» **What you will do**
Leave out the pictures and copy the remaining records exactly.

Change detection data:

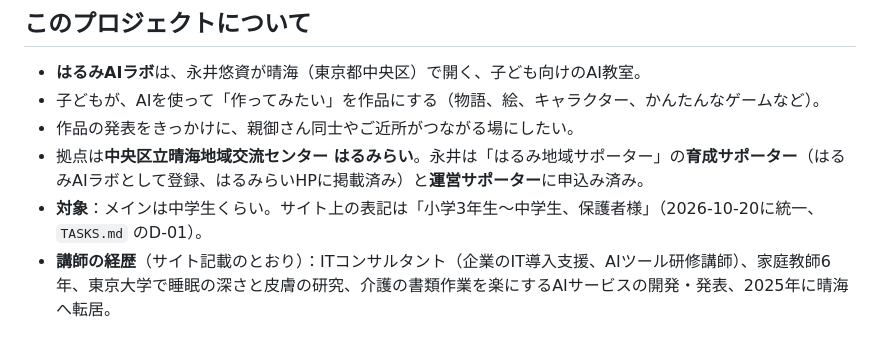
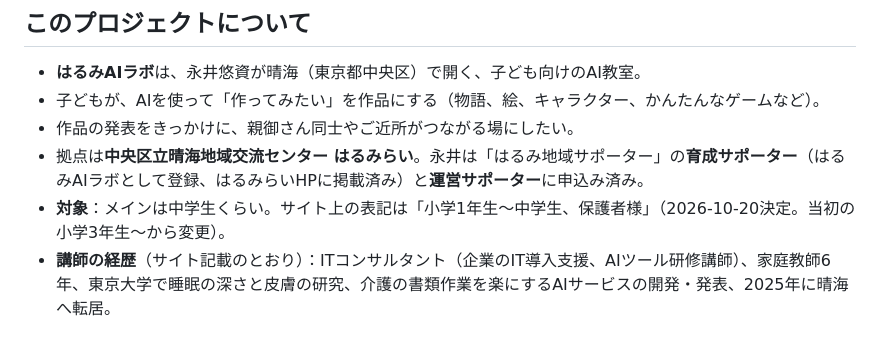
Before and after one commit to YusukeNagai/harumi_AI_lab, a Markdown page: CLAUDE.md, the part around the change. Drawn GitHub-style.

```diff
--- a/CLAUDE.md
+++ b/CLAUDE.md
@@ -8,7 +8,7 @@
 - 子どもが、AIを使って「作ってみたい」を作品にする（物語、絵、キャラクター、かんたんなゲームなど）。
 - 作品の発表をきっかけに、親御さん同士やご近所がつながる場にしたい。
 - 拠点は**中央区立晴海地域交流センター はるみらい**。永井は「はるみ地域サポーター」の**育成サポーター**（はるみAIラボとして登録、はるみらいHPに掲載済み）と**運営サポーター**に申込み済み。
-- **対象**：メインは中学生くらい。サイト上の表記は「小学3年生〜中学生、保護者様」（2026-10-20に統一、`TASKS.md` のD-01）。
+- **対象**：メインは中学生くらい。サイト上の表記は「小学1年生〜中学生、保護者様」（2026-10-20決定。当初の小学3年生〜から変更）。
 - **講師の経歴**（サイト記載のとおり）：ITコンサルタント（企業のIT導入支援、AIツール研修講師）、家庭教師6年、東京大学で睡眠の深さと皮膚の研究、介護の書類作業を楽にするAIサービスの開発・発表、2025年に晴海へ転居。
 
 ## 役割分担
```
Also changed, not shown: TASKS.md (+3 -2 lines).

» **Exercise result**
Before and after one commit to YusukeNagai/harumi_AI_lab, a Markdown page: CLAUDE.md, the part around the change. Drawn GitHub-style.

```diff
--- a/CLAUDE.md
+++ b/CLAUDE.md
@@ -8,7 +8,7 @@
 - 子どもが、AIを使って「作ってみたい」を作品にする（物語、絵、キャラクター、かんたんなゲームなど）。
 - 作品の発表をきっかけに、親御さん同士やご近所がつながる場にしたい。
 - 拠点は**中央区立晴海地域交流センター はるみらい**。永井は「はるみ地域サポーター」の**育成サポーター**（はるみAIラボとして登録、はるみらいHPに掲載済み）と**運営サポーター**に申込み済み。
-- **対象**：メインは中学生くらい。サイト上の表記は「小学3年生〜中学生、保護者様」（2026-10-20に統一、`TASKS.md` のD-01）。
+- **対象**：メインは中学生くらい。サイト上の表記は「小学1年生〜中学生、保護者様」（2026-10-20決定。当初の小学3年生〜から変更）。
 - **講師の経歴**（サイト記載のとおり）：ITコンサルタント（企業のIT導入支援、AIツール研修講師）、家庭教師6年、東京大学で睡眠の深さと皮膚の研究、介護の書類作業を楽にするAIサービスの開発・発表、2025年に晴海へ転居。
 
 ## 役割分担
```
Also changed, not shown: TASKS.md (+3 -2 lines).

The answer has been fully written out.